* [Task item] In your output, repeat each entry exactly and include no pictures.

* [Record extracts]
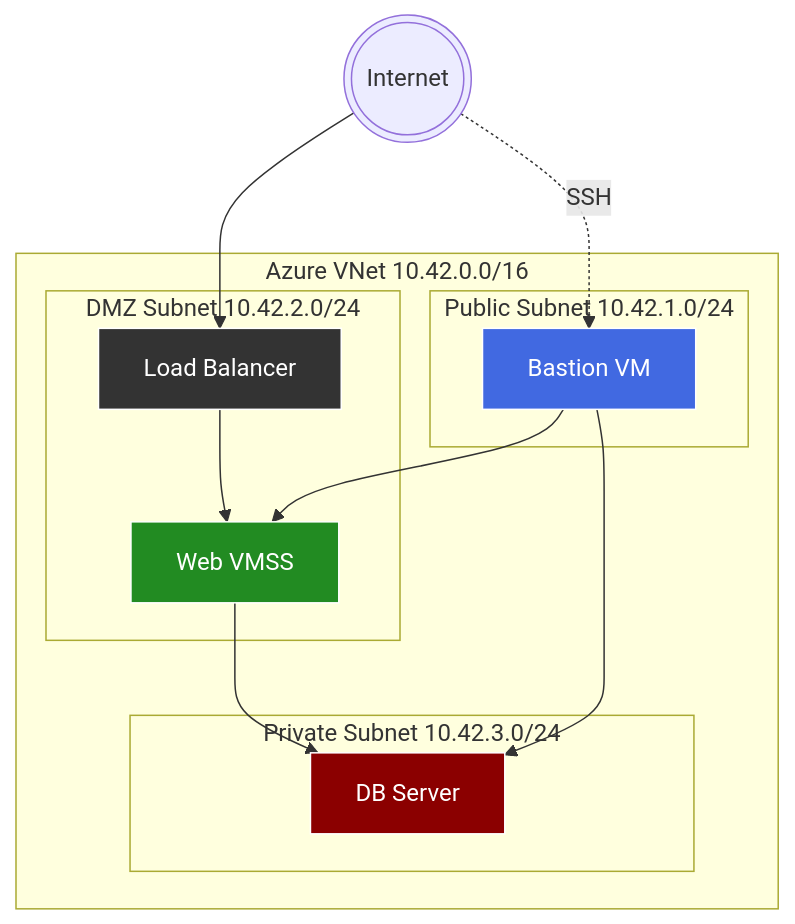
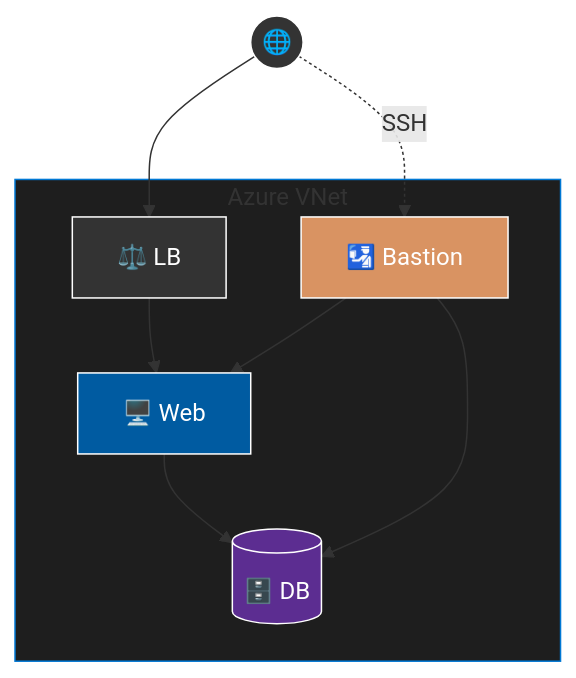
The third of 3 diagrams in _posts/cyberkillchain/2025-12-27-CKC-Project-Overview.md (HamaPr/HamaPr.github.io), drawn with Mermaid before and after one commit. The commit also changed other lines of this file and 3 other files, not shown here.

````diff
--- a/_posts/cyberkillchain/2025-12-27-CKC-Project-Overview.md
+++ b/_posts/cyberkillchain/2025-12-27-CKC-Project-Overview.md
@@ -230,31 +235,23 @@
 ```mermaid
 flowchart TB
-    classDef public fill:#4169E1,stroke:#fff,color:white;
-    classDef dmz fill:#228B22,stroke:#fff,color:white;
-    classDef private fill:#8B0000,stroke:#fff,color:white;
-    classDef lb fill:#333,stroke:#fff,color:white;
+    I(("🌐")) --> LB
+    I -.->|SSH| B
 
-    Internet((("Internet")))
-    
-    subgraph Azure ["Azure VNet 10.42.0.0/16"]
-        subgraph Public ["Public Subnet 10.42.1.0/24"]
-            Bastion["Bastion VM"]:::public
-        end
-        
-        subgraph DMZ ["DMZ Subnet 10.42.2.0/24"]
-            LB["Load Balancer"]:::lb
-            Web["Web VMSS"]:::dmz
-        end
-        
-        subgraph Private ["Private Subnet 10.42.3.0/24"]
-            DB["DB Server"]:::private
-        end
+    subgraph VNET ["Azure VNet"]
+        B["🛂 Bastion"]
+        LB["⚖️ LB"]
+        W["🖥️ Web"]
+        D[("🗄️ DB")]
     end
 
-    Internet --> LB
-    Internet -.->|SSH| Bastion
-    LB --> Web
-    Web --> DB
-    Bastion --> Web
-    Bastion --> DB
+    LB --> W
+    W --> D
+    B --> W & D
+
+    style I fill:#333,stroke:#fff,color:#fff
+    style B fill:#D99362,stroke:#fff,color:#fff
+    style LB fill:#333,stroke:#fff,color:#fff
+    style W fill:#005BA1,stroke:#fff,color:#fff
+    style D fill:#5C2D91,stroke:#fff,color:#fff
+    style VNET fill:#1e1e1e,stroke:#0078D4
 ```
````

* [Exercise output]
The third of 3 diagrams in _posts/cyberkillchain/2025-12-27-CKC-Project-Overview.md (HamaPr/HamaPr.github.io), drawn with Mermaid before and after one commit. The commit also changed other lines of this file and 3 other files, not shown here.

````diff
--- a/_posts/cyberkillchain/2025-12-27-CKC-Project-Overview.md
+++ b/_posts/cyberkillchain/2025-12-27-CKC-Project-Overview.md
@@ -230,31 +235,23 @@
 ```mermaid
 flowchart TB
-    classDef public fill:#4169E1,stroke:#fff,color:white;
-    classDef dmz fill:#228B22,stroke:#fff,color:white;
-    classDef private fill:#8B0000,stroke:#fff,color:white;
-    classDef lb fill:#333,stroke:#fff,color:white;
+    I(("🌐")) --> LB
+    I -.->|SSH| B
 
-    Internet((("Internet")))
-    
-    subgraph Azure ["Azure VNet 10.42.0.0/16"]
-        subgraph Public ["Public Subnet 10.42.1.0/24"]
-            Bastion["Bastion VM"]:::public
-        end
-        
-        subgraph DMZ ["DMZ Subnet 10.42.2.0/24"]
-            LB["Load Balancer"]:::lb
-            Web["Web VMSS"]:::dmz
-        end
-        
-        subgraph Private ["Private Subnet 10.42.3.0/24"]
-            DB["DB Server"]:::private
-        end
+    subgraph VNET ["Azure VNet"]
+        B["🛂 Bastion"]
+        LB["⚖️ LB"]
+        W["🖥️ Web"]
+        D[("🗄️ DB")]
     end
 
-    Internet --> LB
-    Internet -.->|SSH| Bastion
-    LB --> Web
-    Web --> DB
-    Bastion --> Web
-    Bastion --> DB
+    LB --> W
+    W --> D
+    B --> W & D
+
+    style I fill:#333,stroke:#fff,color:#fff
+    style B fill:#D99362,stroke:#fff,color:#fff
+    style LB fill:#333,stroke:#fff,color:#fff
+    style W fill:#005BA1,stroke:#fff,color:#fff
+    style D fill:#5C2D91,stroke:#fff,color:#fff
+    style VNET fill:#1e1e1e,stroke:#0078D4
 ```
````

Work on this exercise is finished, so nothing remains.